A single figure is required: the number of lines below that contain "mini".

Dataset excerpts Block Start

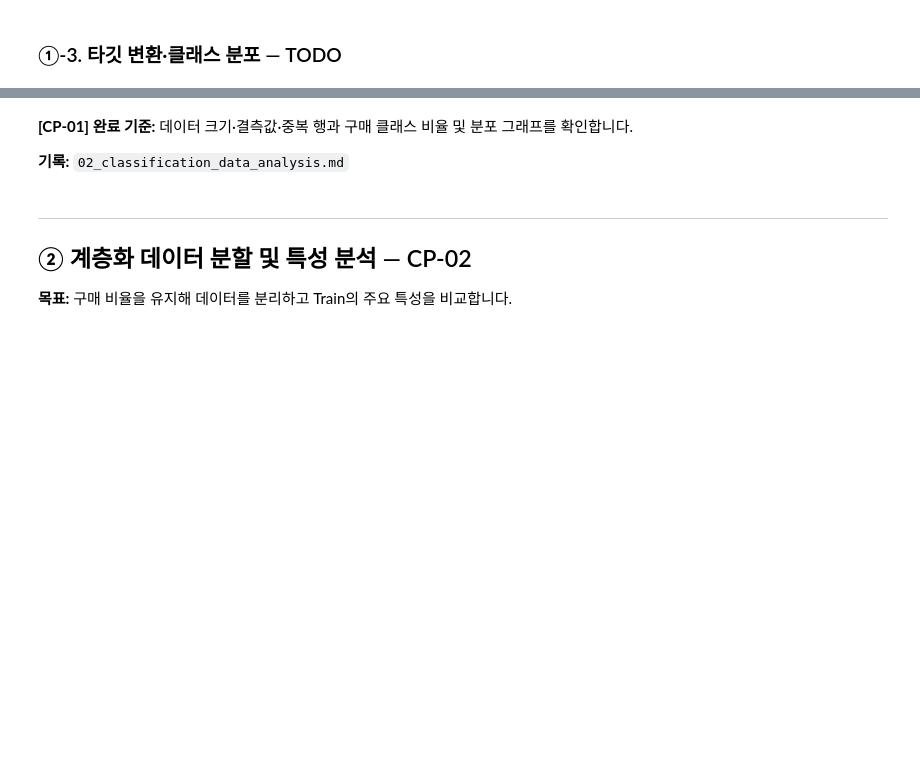
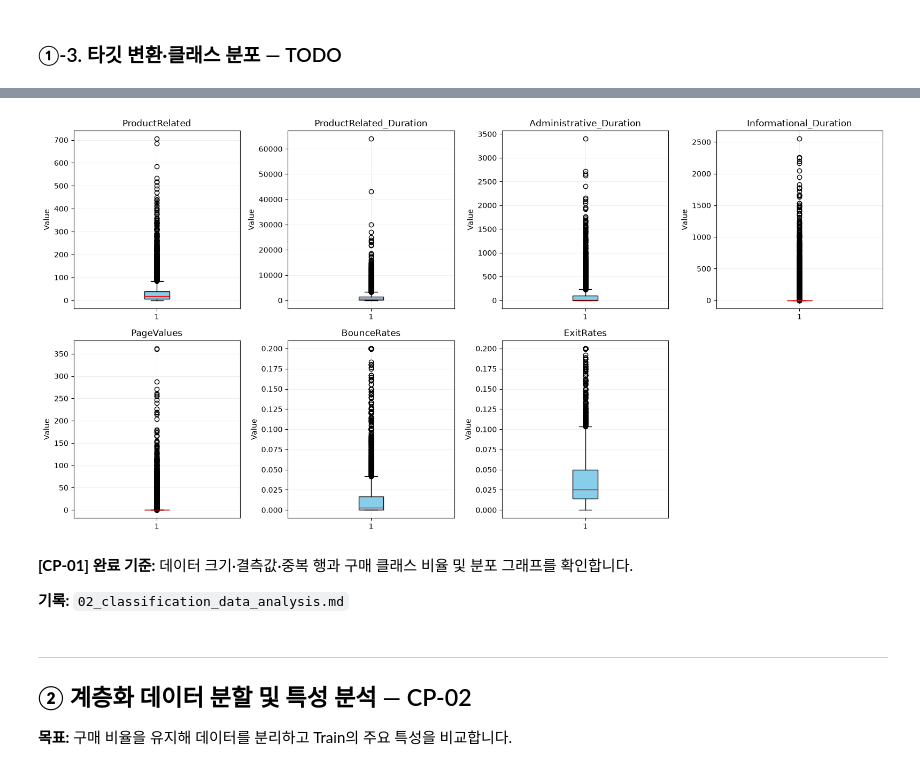
Before and after one commit to djdjwoqve-boop/ai-mini-projects, a Jupyter notebook: mini-project-01/code/02_classification_online_shopping.ipynb, the cells around one changed output, grey strips where cells are left out. Saved outputs shown, nothing was run; the diff lists cells and outputs as text; code cells hidden in the pictures; blank space fills up the shorter version.

```diff
--- a/mini-project-01/code/02_classification_online_shopping.ipynb
+++ b/mini-project-01/code/02_classification_online_shopping.ipynb
@@ -105,0 +202,12 @@ plt.show()
+# %%
+# 컬럼별 고유값 개수 확인
+print("===== 컬럼별 고유값 개수 =====")
+display(df.nunique().sort_values().to_frame("Unique_Count"))
+
+# 컬럼별 실제 고유값 확인
+print("\n===== 컬럼별 고유값 종류 =====")
+
+for col in df.columns:
+    print(f"\n[{col}]")
+    print("고유값 개수:", df[col].nunique())
+    print("고유값:", sorted(df[col].dropna().unique().tolist()))
@@ -106,3 +389,33 @@ plt.show()
+# %%
+# Boxplot 시각화
+fig, axes = plt.subplots(
+    2, 4,
+    figsize=(16, 8)
+)
+
+axes = axes.flatten()
+
+for ax, col in zip(axes, outlier_cols):
+
+    ax.boxplot(
+        df[col].dropna(),
+        patch_artist=True,
+        boxprops=dict(facecolor="skyblue"),
+        medianprops=dict(color="red")
+    )
+
+    ax.set_title(col)
+    ax.set_ylabel("Value")
+    ax.grid(alpha=0.2)
+
+# 남는 그래프 영역 제거
+for ax in axes[len(outlier_cols):]:
+    ax.remove()
+
+plt.tight_layout()
+plt.show()
+# %% [output]
+[figure, added]
 # %% [markdown]
 **[CP-01] 완료 기준:** 데이터 크기·결측값·중복 행과 구매 클래스 비율 및 분포 그래프를 확인합니다.
 
```
Also changed, not shown: parts of 8 cells of this notebook.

Dataset excerpts Block End

Result of the exercise
3